Online Banking Assessment

We perform the Internet Banking Assessment in compliance with the new FFIEC guidance which includes seven steps:

Step 1: Gather Necessary Information

The first step in the FFIEC risk assessment framework is to “Gather Necessary Information”. The risk assessment should be based on current and detailed knowledge of the financial institution’s operating and business environment.

For your online banking risk assessment, relevant information may include:

  • A list of the web services provided by your financial institution and their capabilities
  • Network diagrams, data flow diagrams, and authentication documentation for relevant in-house systems.
  • Contracts, diagrams, and other documentation for outsourced online banking services.
  • Reports of prior online fraud incidents
  • Current and past audit findings related to online services
  • Documentation related to current online fraud trends and techniques. (Our next blog posting in this series will provide an outline of the current state of online banking fraud.)
  • List of available security enhancements or the road-map for new enhancements from your online platform software vendor or service provider.

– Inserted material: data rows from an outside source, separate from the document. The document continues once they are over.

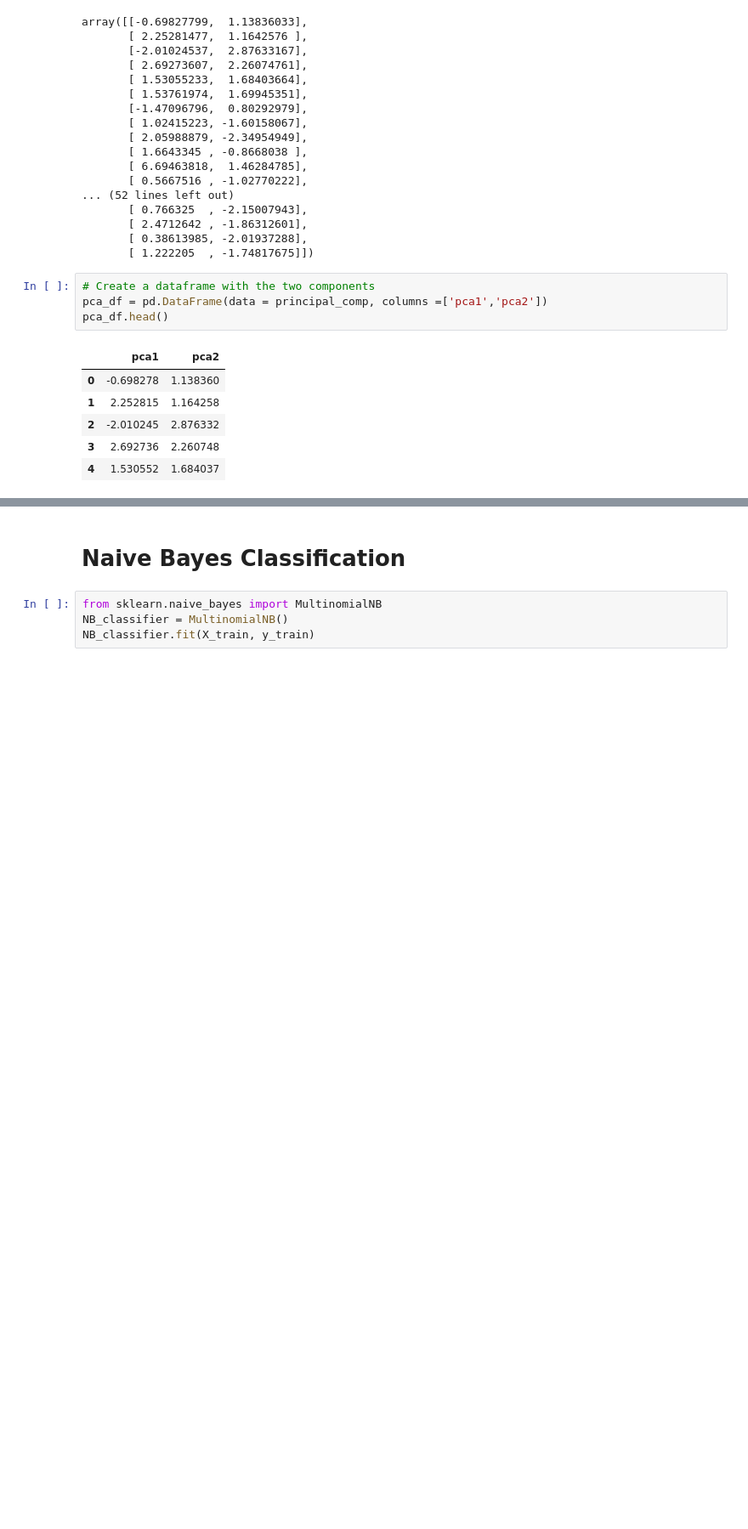
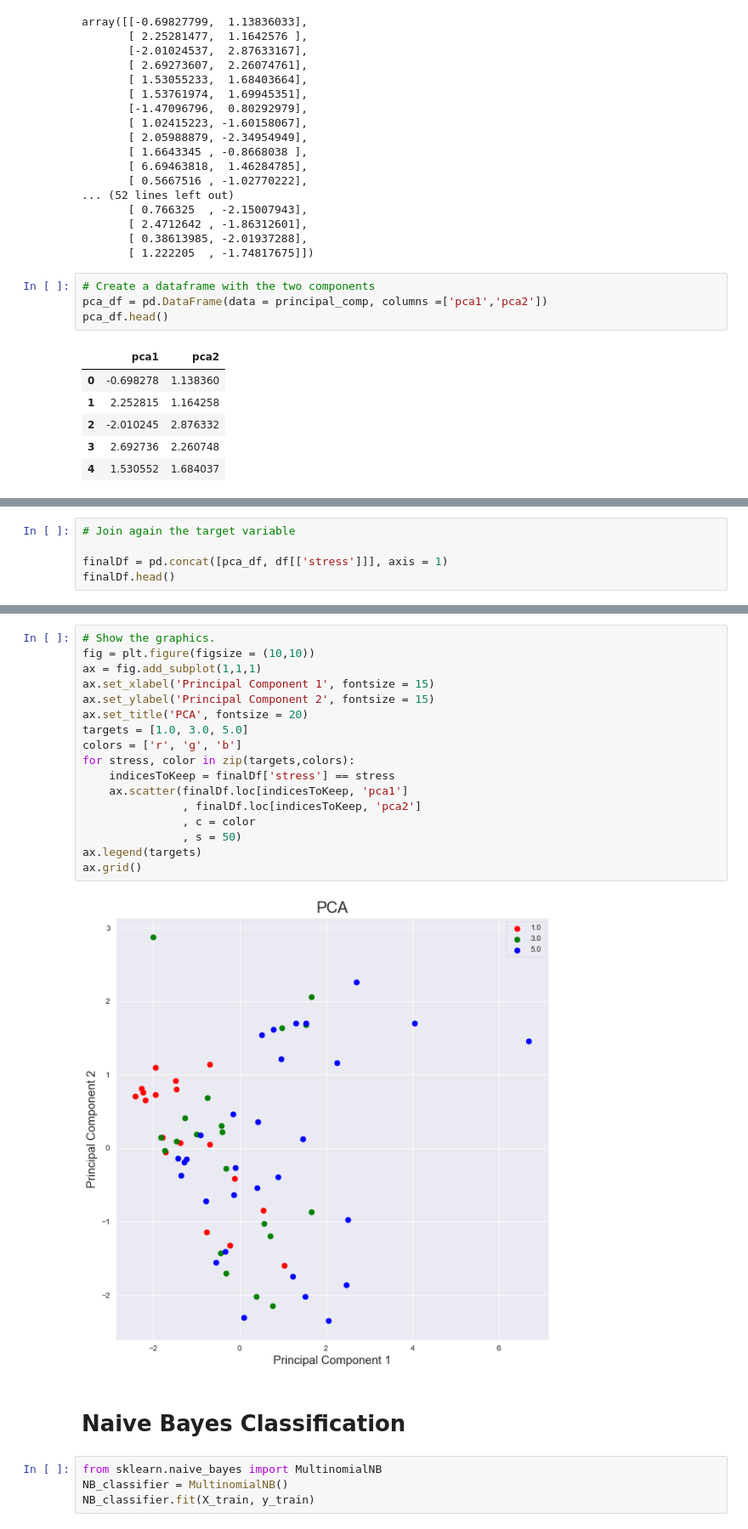
Before and after one commit to Applied-Machine-Learning-2022/final-project-stay-hard-uk, a Jupyter notebook: automobile_stress.ipynb, the cells around one changed output, grey strips where cells are left out. Shown at 85% size. Cells and saved outputs as stored; diff of their text form; blank space fills up the shorter version.

```diff
--- a/automobile_stress.ipynb
+++ b/automobile_stress.ipynb
@@ -564,0 +565,5 @@ plt.show()
+# %%
+# Join again the target variable
+
+finalDf = pd.concat([pca_df, df[['stress']]], axis = 1)
+finalDf.head()
@@ -565,3 +577,22 @@ plt.show()
+# %%
+# Show the graphics.
+fig = plt.figure(figsize = (10,10))
+ax = fig.add_subplot(1,1,1)
+ax.set_xlabel('Principal Component 1', fontsize = 15)
+ax.set_ylabel('Principal Component 2', fontsize = 15)
+ax.set_title('PCA', fontsize = 20)
+targets = [1.0, 3.0, 5.0]
+colors = ['r', 'g', 'b']
+for stress, color in zip(targets,colors):
+    indicesToKeep = finalDf['stress'] == stress
+    ax.scatter(finalDf.loc[indicesToKeep, 'pca1']
+               , finalDf.loc[indicesToKeep, 'pca2']
+               , c = color
+               , s = 50)
+ax.legend(targets)
+ax.grid()
+# %% [output]
+[figure, added]
 # %% [markdown]
 # Naive Bayes Classification
 # %%
```
Also changed, not shown: parts of 14 cells of this notebook.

Step 2: Inventory Systems and Data

The next step in the FFIEC framework is to Inventory systems and data. For your Internet banking risk assessment you may want to consider including the following information in your inventory for each of your web services:

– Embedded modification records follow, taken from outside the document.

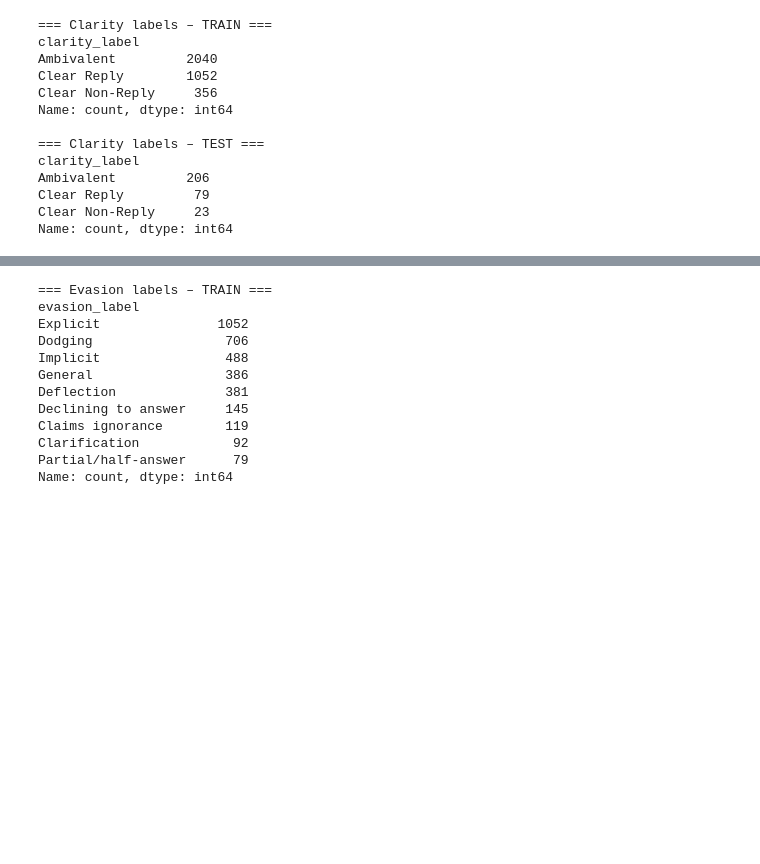
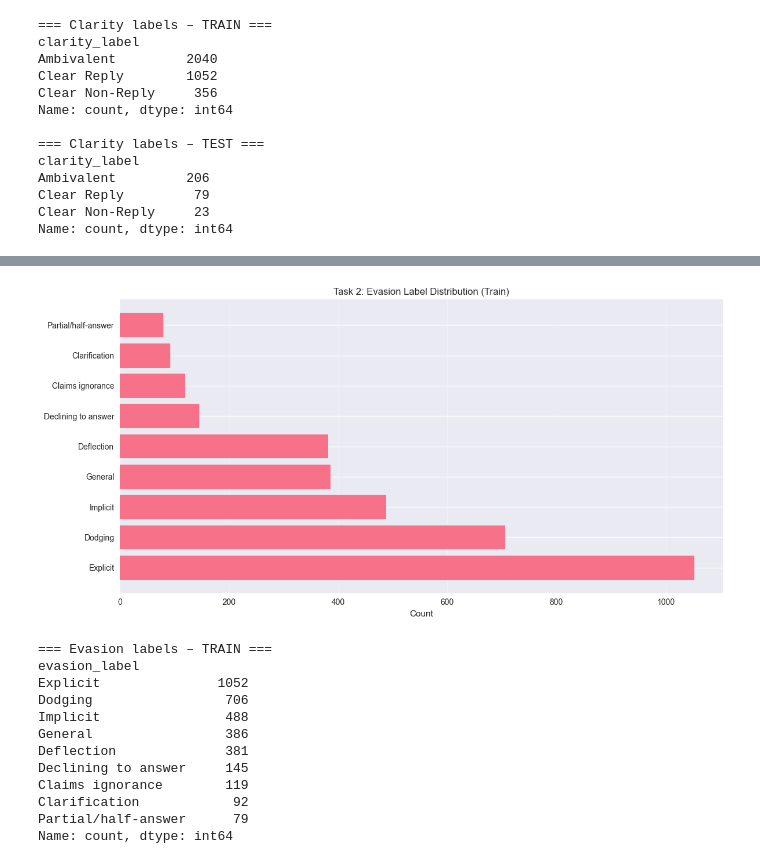
Before and after one commit to minh-de-rien/political-evasion-classifier, a Jupyter notebook: notebooks/1_exploration_qevasion.ipynb, the cells around one changed output, grey strips where cells are left out. Cells and saved outputs as stored; diff of their text form; code cells hidden in the pictures; blank space fills up the shorter version.

```diff
--- a/notebooks/1_exploration_qevasion.ipynb
+++ b/notebooks/1_exploration_qevasion.ipynb
@@ -28,13 +23,0 @@ train_ds
-# %%
-from datasets import load_dataset
-import pandas as pd
-import numpy as np
-import matplotlib.pyplot as plt
-
-# Make plots a bit nicer
-plt.rcParams["figure.figsize"] = (8, 4)
-plt.rcParams["axes.grid"] = True
-
-# Load QEvasion from Hugging Face
-dataset = load_dataset("ailsntua/QEvasion")
-dataset
@@ -221,3 +219,20 @@ plt.show()
+# %%
+# Task 2: Evasion labels
+evasion_counts = train_df['evasion_label'].value_counts()
+plt.figure()
+plt.barh(range(len(evasion_counts)), evasion_counts.values)
+plt.yticks(
+    range(len(evasion_counts)),
+    evasion_counts.index
+)
+plt.xlabel('Count')
+plt.title('Task 2: Evasion Label Distribution (Train)')
+plt.grid(axis='x', alpha=0.3)
+plt.tight_layout()
+plt.savefig('../report/figures/evasion_labels_train.png', dpi=300, bbox_inches='tight')
+plt.show()
+# %% [output]
+[figure, added]
 # %%
 print("=== Evasion labels – TRAIN ===")
 print(train_df["evasion_label"].value_counts(), "\n")
```
Also changed, not shown: parts of 14 cells of this notebook, 11 other files.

  • Website name/URL
  • Purpose and target audience
  • Does it allow for viewing of balances or other sensitive customer information?
  • Does it allow for internal transfers between accounts within the system?
  • Does it permit transactions that send funds out of the system?
  • Does it permit high-risk transactions such as ACH or Wire Transfers that send funds immediately out of the account.
  • Current authentication method(s) utilized
  • Current password reset/lockout method utilized
  • Any fraud detection or other security layers employed
  • What is the impact of an outage

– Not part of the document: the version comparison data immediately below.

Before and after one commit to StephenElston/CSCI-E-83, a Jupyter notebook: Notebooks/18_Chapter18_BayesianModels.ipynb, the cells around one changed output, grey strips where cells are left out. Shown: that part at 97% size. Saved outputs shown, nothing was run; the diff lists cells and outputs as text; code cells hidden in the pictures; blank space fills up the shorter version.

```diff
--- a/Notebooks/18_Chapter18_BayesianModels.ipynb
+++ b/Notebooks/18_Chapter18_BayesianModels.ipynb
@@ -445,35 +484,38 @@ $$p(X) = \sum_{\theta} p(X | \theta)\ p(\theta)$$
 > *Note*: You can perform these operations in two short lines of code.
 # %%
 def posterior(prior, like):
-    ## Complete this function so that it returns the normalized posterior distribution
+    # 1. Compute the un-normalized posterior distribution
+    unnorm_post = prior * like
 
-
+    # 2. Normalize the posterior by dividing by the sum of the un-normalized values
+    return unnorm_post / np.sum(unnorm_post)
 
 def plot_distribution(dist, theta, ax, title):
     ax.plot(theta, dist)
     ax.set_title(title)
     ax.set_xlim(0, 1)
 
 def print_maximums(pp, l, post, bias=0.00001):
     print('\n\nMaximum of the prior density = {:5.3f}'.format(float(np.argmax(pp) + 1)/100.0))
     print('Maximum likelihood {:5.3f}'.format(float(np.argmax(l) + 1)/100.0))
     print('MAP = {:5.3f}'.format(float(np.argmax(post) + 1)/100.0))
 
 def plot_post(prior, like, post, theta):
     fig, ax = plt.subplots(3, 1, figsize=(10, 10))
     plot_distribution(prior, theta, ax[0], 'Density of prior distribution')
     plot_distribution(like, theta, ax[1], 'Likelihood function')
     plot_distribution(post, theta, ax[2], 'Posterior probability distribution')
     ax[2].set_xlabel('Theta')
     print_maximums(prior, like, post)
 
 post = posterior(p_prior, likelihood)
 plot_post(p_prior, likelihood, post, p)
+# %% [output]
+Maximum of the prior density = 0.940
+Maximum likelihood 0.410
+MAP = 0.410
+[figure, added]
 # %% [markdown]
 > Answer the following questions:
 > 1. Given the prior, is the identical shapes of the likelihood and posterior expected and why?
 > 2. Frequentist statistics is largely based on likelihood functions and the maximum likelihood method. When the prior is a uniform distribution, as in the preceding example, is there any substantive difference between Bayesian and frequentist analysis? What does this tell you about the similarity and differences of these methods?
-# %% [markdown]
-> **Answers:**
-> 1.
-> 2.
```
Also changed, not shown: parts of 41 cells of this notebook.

Also consider the scope of your risk assessment. Will it only include services available to customers, or will you also perform a risk assessment of services available only to your institution’s employees? Will it only include web services, or will it also include items such as your telephone banking automated voice response, merchant capture services, or mobile banking applications. An appropriate scope may be any automated/electronic service that is utilized by customers of your institution.

Step 3: Data Classification

Once your inventory is complete, the next step is to classify and rank the systems based on their data and capabilities. To come up with this initial risk rating, consider the impact to your customers or your institution if an account was breached. Websites that contain general information, such as a listing of your locations and the products and services you have available, would likely be a lower risk in terms of client impact. A system that allows a client to view account balances and perhaps transfer funds between related accounts may be a medium initial risk. If the system allows transactions that can send funds out, such as an online bill pay service, it is likely a high initial risk for fraud. Systems that allow high risk transactions such as ACH and Wire would be a very high initial risk.

Step 4: Assess Threats and Vulnerabilities

Next you need to assess the threats and vulnerabilities impacting each of your online services. A good way to approach this may be to brainstorm a list of the threats and vulnerabilities that may impact your online services, and then go through your list of online services and consider/document if that service is vulnerable to each threat.

Some of the threats and vulnerabilities to consider include:

  • Passwords stolen by malware on customer machines
  • Weak passwords/password guessing or cracking by hackers
  • Creation of unauthorized “money mule” fund recipients
  • Creation of unauthorized transactions
  • Creation of unauthorized login ID’s or accounts
  • Man in the browser Trojan attacks
  • Man in the middle network attacks
  • Denial of service attacks
  • Account sharing by customers
  • Insider fraud at your FI
  • Web application vulnerabilities (SQL injection, Cross site scripting, etc.)

Step 5: Evaluate Control Effectiveness

The next step in the FFIEC framework is to identify controls that will reduce the likelihood or impact of the threats and vulnerabilities. Controls are generally categorized as preventative, detective or corrective. When evaluating control effectiveness, you need to measure or judge how reliable the control is at preventing or detecting the event that it was designed to protect against.

Some Preventative controls to consider for your online banking risk assessment include:

  • Multifactor authentication
  • Any IP blocking or whitelisting
  • Transaction limits
  • Intrusion Prevention systems
  • Password policies
  • Client education
  • Account access controls/rights assignment

Some Detective and Corrective controls to consider include:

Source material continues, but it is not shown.